- **Dataset extract**:

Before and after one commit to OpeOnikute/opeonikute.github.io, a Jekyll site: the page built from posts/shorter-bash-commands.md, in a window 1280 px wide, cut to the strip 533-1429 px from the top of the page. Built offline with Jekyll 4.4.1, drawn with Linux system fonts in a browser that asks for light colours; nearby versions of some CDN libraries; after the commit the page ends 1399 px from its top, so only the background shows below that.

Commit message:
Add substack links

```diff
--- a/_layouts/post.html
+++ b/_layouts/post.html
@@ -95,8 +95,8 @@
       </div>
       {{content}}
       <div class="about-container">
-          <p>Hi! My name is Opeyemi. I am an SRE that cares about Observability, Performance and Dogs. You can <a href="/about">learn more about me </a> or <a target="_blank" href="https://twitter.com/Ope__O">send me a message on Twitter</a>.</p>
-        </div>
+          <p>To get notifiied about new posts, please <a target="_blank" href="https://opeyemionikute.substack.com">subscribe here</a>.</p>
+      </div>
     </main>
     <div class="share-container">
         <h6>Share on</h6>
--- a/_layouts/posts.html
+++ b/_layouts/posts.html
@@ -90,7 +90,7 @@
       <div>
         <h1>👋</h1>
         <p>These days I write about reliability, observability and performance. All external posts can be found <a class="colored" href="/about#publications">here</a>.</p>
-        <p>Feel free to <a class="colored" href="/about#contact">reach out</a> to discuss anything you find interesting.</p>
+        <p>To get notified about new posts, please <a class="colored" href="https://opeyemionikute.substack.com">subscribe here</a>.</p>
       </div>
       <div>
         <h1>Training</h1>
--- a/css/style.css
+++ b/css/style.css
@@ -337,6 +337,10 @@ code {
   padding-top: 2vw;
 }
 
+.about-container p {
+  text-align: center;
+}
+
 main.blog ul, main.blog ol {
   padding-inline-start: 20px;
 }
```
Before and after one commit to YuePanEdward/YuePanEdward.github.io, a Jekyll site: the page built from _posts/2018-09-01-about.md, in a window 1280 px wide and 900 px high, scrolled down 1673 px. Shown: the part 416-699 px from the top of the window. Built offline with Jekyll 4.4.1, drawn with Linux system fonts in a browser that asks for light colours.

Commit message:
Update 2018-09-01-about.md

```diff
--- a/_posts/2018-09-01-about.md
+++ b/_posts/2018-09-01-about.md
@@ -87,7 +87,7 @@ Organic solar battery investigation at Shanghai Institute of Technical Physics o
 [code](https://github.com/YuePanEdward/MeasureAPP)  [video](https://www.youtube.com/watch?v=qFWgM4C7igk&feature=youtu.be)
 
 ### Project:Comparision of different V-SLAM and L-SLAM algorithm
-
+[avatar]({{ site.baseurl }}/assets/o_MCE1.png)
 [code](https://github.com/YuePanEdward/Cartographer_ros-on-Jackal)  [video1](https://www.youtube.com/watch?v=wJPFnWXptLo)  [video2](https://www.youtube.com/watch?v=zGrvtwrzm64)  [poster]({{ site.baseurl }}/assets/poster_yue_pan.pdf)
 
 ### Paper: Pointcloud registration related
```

- **Task goal**: The records are to be retyped exactly. No line may be skipped.

- **Final answer**:
Before and after one commit to OpeOnikute/opeonikute.github.io, a Jekyll site: the page built from posts/shorter-bash-commands.md, in a window 1280 px wide, cut to the strip 533-1429 px from the top of the page. Built offline with Jekyll 4.4.1, drawn with Linux system fonts in a browser that asks for light colours; nearby versions of some CDN libraries; after the commit the page ends 1399 px from its top, so only the background shows below that.

Commit message:
Add substack links

```diff
--- a/_layouts/post.html
+++ b/_layouts/post.html
@@ -95,8 +95,8 @@
       </div>
       {{content}}
       <div class="about-container">
-          <p>Hi! My name is Opeyemi. I am an SRE that cares about Observability, Performance and Dogs. You can <a href="/about">learn more about me </a> or <a target="_blank" href="https://twitter.com/Ope__O">send me a message on Twitter</a>.</p>
-        </div>
+          <p>To get notifiied about new posts, please <a target="_blank" href="https://opeyemionikute.substack.com">subscribe here</a>.</p>
+      </div>
     </main>
     <div class="share-container">
         <h6>Share on</h6>
--- a/_layouts/posts.html
+++ b/_layouts/posts.html
@@ -90,7 +90,7 @@
       <div>
         <h1>👋</h1>
         <p>These days I write about reliability, observability and performance. All external posts can be found <a class="colored" href="/about#publications">here</a>.</p>
-        <p>Feel free to <a class="colored" href="/about#contact">reach out</a> to discuss anything you find interesting.</p>
+        <p>To get notified about new posts, please <a class="colored" href="https://opeyemionikute.substack.com">subscribe here</a>.</p>
       </div>
       <div>
         <h1>Training</h1>
--- a/css/style.css
+++ b/css/style.css
@@ -337,6 +337,10 @@ code {
   padding-top: 2vw;
 }
 
+.about-container p {
+  text-align: center;
+}
+
 main.blog ul, main.blog ol {
   padding-inline-start: 20px;
 }
```
Before and after one commit to YuePanEdward/YuePanEdward.github.io, a Jekyll site: the page built from _posts/2018-09-01-about.md, in a window 1280 px wide and 900 px high, scrolled down 1673 px. Shown: the part 416-699 px from the top of the window. Built offline with Jekyll 4.4.1, drawn with Linux system fonts in a browser that asks for light colours.

Commit message:
Update 2018-09-01-about.md

```diff
--- a/_posts/2018-09-01-about.md
+++ b/_posts/2018-09-01-about.md
@@ -87,7 +87,7 @@ Organic solar battery investigation at Shanghai Institute of Technical Physics o
 [code](https://github.com/YuePanEdward/MeasureAPP)  [video](https://www.youtube.com/watch?v=qFWgM4C7igk&feature=youtu.be)
 
 ### Project:Comparision of different V-SLAM and L-SLAM algorithm
-
+[avatar]({{ site.baseurl }}/assets/o_MCE1.png)
 [code](https://github.com/YuePanEdward/Cartographer_ros-on-Jackal)  [video1](https://www.youtube.com/watch?v=wJPFnWXptLo)  [video2](https://www.youtube.com/watch?v=zGrvtwrzm64)  [poster]({{ site.baseurl }}/assets/poster_yue_pan.pdf)
 
 ### Paper: Pointcloud registration related
```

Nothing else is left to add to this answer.